GOAL OF THE EXERCISE: Wherever a line in the data holds the word "correlated", pull that line out.

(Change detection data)

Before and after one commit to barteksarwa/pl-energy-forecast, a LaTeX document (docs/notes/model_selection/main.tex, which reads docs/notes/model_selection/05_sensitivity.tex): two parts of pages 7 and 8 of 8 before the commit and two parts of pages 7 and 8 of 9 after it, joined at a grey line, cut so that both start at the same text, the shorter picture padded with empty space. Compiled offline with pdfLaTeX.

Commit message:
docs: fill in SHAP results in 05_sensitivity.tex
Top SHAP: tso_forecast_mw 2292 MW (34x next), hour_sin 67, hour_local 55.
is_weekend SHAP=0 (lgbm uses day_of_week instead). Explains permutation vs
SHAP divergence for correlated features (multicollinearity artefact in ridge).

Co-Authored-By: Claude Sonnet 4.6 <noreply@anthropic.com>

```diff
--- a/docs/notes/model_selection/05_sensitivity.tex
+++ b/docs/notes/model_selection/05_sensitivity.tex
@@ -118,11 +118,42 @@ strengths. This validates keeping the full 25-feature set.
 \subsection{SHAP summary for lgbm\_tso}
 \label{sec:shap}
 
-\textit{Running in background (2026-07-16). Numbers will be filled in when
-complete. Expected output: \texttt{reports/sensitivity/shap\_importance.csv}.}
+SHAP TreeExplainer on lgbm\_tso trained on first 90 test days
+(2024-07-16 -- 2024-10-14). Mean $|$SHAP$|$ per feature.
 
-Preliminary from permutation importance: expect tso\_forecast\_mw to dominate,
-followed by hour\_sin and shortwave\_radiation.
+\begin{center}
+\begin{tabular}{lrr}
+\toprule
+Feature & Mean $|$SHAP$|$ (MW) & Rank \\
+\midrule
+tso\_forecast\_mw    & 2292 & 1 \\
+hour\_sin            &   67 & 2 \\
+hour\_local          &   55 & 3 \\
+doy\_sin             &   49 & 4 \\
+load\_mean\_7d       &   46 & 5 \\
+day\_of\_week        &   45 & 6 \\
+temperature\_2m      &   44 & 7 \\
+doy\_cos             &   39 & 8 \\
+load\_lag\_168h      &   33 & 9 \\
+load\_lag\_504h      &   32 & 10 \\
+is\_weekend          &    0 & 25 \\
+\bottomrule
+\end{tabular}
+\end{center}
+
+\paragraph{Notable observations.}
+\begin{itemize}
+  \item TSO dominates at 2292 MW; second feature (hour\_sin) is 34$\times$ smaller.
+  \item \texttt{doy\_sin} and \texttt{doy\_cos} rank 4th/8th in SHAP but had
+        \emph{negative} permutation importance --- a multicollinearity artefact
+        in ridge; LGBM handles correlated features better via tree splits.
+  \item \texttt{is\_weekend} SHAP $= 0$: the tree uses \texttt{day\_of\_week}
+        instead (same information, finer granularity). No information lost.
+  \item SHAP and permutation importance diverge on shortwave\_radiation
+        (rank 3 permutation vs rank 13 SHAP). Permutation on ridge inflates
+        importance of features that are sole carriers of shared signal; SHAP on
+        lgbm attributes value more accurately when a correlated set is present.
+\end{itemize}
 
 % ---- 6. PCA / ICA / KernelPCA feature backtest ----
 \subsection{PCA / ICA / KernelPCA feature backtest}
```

EXERCISE RESULT:
SHAP divergence for correlated features (multicollinearity artefact in ridge).
+        in ridge; LGBM handles correlated features better via tree splits.
+        lgbm attributes value more accurately when a correlated set is present.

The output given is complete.